In a press statement late Thursday, the Steamship Authority announced it would begin requiring face coverings on board ferries, effective immediately.

“After thorough investigation and consideration of best practices in light of the COVID-19 pandemic, the Woods Hole, Martha’s Vineyard and Nantucket Steamship Authority has implemented new policies regarding the usage of cloth face coverings for its employees and customers. These new policies go into effect immediately,” a press release said.

The boat line came under sharp public criticism this week after the Gazette ran a picture of passengers exiting an early-morning ferry in Vineyard Haven. Many were not wearing face masks.

Soon after, boat line spokesman Sean Driscoll said the SSA could not legally require travelers on ferries to wear face coverings. Employyes also were not required to wear masks, Mr. Driscoll said.

Thursday, the boat line changed course.

“All employees of the authority are required to wear cloth face coverings in public settings, including maintenance facilities, terminals and vessels, where physical distancing measures (i.e. physical separation of six feet or greater) are difficult or, in some cases, impossible to maintain,” the press statement said. “The policy is consistent with recommendations from The Centers for Disease Control and Prevention (CDC).”

The statement continues:

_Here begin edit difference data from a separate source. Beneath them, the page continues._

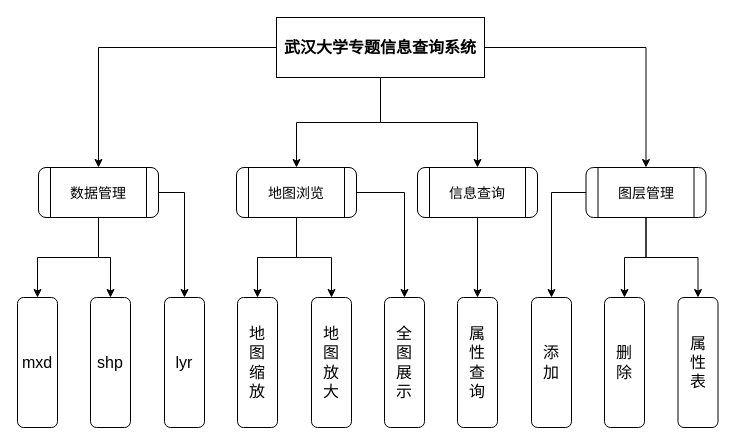
Before: Tian 功能.drawio in Civitasv/process, a draw.io diagram. Source tidied: cells renumbered, new cells numbered last; positions are measured from the earlier drawing's top-left corner, leaving out a move shared by most shapes. Both pictures are drawn from the tidied source at 100%, with x=0, y=0 at pixel (17, 17).
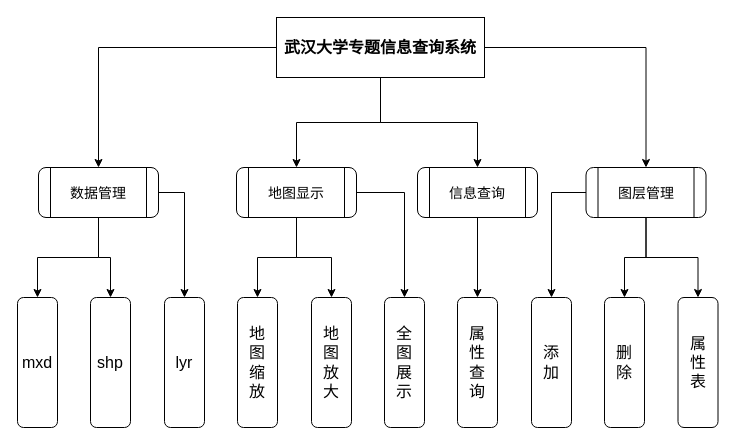
Above is the later version.

Change to the diagram source:
```diff
@@
-    <mxCell id="14" value="&lt;span style=&quot;font-weight: normal&quot;&gt;&lt;font style=&quot;font-size: 14px&quot;&gt;地图浏览&lt;/font&gt;&lt;/span&gt;" style="shape=process;whiteSpace=wrap;html=1;backgroundOutline=1;rounded=1;fontSize=16;flipH=1;" parent="1" vertex="1">
+    <mxCell id="14" value="&lt;span style=&quot;font-weight: normal&quot;&gt;&lt;font style=&quot;font-size: 14px&quot;&gt;地图显示&lt;/font&gt;&lt;/span&gt;" style="shape=process;whiteSpace=wrap;html=1;backgroundOutline=1;rounded=1;fontSize=16;flipH=1;" parent="1" vertex="1">
       <mxGeometry x="219" y="150" width="120" height="50" as="geometry" />
     </mxCell>
```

“All passengers when boarding, disembarking and while onboard the Authority’s vessels are required to wear a cloth face coverings in interior passenger areas, including vessel freight decks. Passengers who choose to remain in their vehicles when boarding shall be required to remain inside their vehicles for the duration of the voyage if they do not possess a cloth face covering to wear outside of their vehicle.”